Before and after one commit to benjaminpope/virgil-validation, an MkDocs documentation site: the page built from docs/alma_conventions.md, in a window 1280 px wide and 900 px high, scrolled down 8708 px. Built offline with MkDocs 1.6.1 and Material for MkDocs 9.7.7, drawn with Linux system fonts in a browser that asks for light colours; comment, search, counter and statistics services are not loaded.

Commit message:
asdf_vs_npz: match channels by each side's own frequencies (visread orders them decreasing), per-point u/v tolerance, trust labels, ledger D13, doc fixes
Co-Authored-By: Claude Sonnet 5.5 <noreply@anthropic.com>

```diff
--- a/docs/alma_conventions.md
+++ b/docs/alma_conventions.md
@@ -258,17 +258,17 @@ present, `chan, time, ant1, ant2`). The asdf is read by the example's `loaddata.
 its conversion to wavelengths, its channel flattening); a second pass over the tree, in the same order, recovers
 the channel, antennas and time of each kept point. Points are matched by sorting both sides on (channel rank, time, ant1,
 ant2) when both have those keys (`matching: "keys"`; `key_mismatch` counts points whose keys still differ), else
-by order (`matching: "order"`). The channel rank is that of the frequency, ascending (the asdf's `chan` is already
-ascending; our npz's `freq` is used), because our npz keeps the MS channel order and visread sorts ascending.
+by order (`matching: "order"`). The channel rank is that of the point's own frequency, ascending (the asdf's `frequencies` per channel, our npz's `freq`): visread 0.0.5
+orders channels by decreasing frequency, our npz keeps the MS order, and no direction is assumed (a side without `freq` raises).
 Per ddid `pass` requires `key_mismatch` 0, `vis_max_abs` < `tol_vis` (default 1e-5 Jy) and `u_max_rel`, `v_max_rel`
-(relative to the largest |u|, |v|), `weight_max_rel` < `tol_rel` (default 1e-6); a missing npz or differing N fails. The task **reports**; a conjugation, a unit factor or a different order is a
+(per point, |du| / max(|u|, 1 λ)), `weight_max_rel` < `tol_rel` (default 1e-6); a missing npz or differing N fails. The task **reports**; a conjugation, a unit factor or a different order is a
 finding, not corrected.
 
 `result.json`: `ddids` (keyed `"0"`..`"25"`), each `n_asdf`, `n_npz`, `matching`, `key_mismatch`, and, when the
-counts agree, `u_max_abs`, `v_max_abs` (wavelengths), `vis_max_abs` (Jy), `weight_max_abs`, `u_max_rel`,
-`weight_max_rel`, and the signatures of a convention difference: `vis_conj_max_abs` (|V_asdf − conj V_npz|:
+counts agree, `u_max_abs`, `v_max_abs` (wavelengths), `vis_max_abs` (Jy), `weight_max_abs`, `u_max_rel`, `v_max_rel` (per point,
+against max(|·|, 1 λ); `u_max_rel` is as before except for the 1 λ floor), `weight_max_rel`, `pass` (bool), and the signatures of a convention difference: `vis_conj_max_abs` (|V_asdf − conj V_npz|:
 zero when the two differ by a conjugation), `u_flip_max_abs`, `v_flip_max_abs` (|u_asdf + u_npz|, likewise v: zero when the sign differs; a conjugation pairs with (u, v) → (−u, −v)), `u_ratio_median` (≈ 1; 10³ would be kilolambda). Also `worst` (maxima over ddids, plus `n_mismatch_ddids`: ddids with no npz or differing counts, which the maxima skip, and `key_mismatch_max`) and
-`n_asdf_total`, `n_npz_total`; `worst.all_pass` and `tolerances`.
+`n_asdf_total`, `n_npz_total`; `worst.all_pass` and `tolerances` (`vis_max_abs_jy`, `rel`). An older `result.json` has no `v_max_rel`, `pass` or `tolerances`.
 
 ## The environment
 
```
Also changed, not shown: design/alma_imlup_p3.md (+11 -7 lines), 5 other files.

* * *

WORK INSTRUCTIONS:
What is wanted is an exact copy of the data.

ANSWER BELOW:
Before and after one commit to benjaminpope/virgil-validation, an MkDocs documentation site: the page built from docs/alma_conventions.md, in a window 1280 px wide and 900 px high, scrolled down 8708 px. Built offline with MkDocs 1.6.1 and Material for MkDocs 9.7.7, drawn with Linux system fonts in a browser that asks for light colours; comment, search, counter and statistics services are not loaded.

Commit message:
asdf_vs_npz: match channels by each side's own frequencies (visread orders them decreasing), per-point u/v tolerance, trust labels, ledger D13, doc fixes
Co-Authored-By: Claude Sonnet 5.5 <noreply@anthropic.com>

```diff
--- a/docs/alma_conventions.md
+++ b/docs/alma_conventions.md
@@ -258,17 +258,17 @@ present, `chan, time, ant1, ant2`). The asdf is read by the example's `loaddata.
 its conversion to wavelengths, its channel flattening); a second pass over the tree, in the same order, recovers
 the channel, antennas and time of each kept point. Points are matched by sorting both sides on (channel rank, time, ant1,
 ant2) when both have those keys (`matching: "keys"`; `key_mismatch` counts points whose keys still differ), else
-by order (`matching: "order"`). The channel rank is that of the frequency, ascending (the asdf's `chan` is already
-ascending; our npz's `freq` is used), because our npz keeps the MS channel order and visread sorts ascending.
+by order (`matching: "order"`). The channel rank is that of the point's own frequency, ascending (the asdf's `frequencies` per channel, our npz's `freq`): visread 0.0.5
+orders channels by decreasing frequency, our npz keeps the MS order, and no direction is assumed (a side without `freq` raises).
 Per ddid `pass` requires `key_mismatch` 0, `vis_max_abs` < `tol_vis` (default 1e-5 Jy) and `u_max_rel`, `v_max_rel`
-(relative to the largest |u|, |v|), `weight_max_rel` < `tol_rel` (default 1e-6); a missing npz or differing N fails. The task **reports**; a conjugation, a unit factor or a different order is a
+(per point, |du| / max(|u|, 1 λ)), `weight_max_rel` < `tol_rel` (default 1e-6); a missing npz or differing N fails. The task **reports**; a conjugation, a unit factor or a different order is a
 finding, not corrected.
 
 `result.json`: `ddids` (keyed `"0"`..`"25"`), each `n_asdf`, `n_npz`, `matching`, `key_mismatch`, and, when the
-counts agree, `u_max_abs`, `v_max_abs` (wavelengths), `vis_max_abs` (Jy), `weight_max_abs`, `u_max_rel`,
-`weight_max_rel`, and the signatures of a convention difference: `vis_conj_max_abs` (|V_asdf − conj V_npz|:
+counts agree, `u_max_abs`, `v_max_abs` (wavelengths), `vis_max_abs` (Jy), `weight_max_abs`, `u_max_rel`, `v_max_rel` (per point,
+against max(|·|, 1 λ); `u_max_rel` is as before except for the 1 λ floor), `weight_max_rel`, `pass` (bool), and the signatures of a convention difference: `vis_conj_max_abs` (|V_asdf − conj V_npz|:
 zero when the two differ by a conjugation), `u_flip_max_abs`, `v_flip_max_abs` (|u_asdf + u_npz|, likewise v: zero when the sign differs; a conjugation pairs with (u, v) → (−u, −v)), `u_ratio_median` (≈ 1; 10³ would be kilolambda). Also `worst` (maxima over ddids, plus `n_mismatch_ddids`: ddids with no npz or differing counts, which the maxima skip, and `key_mismatch_max`) and
-`n_asdf_total`, `n_npz_total`; `worst.all_pass` and `tolerances`.
+`n_asdf_total`, `n_npz_total`; `worst.all_pass` and `tolerances` (`vis_max_abs_jy`, `rel`). An older `result.json` has no `v_max_rel`, `pass` or `tolerances`.
 
 ## The environment
 
```
Also changed, not shown: design/alma_imlup_p3.md (+11 -7 lines), 5 other files.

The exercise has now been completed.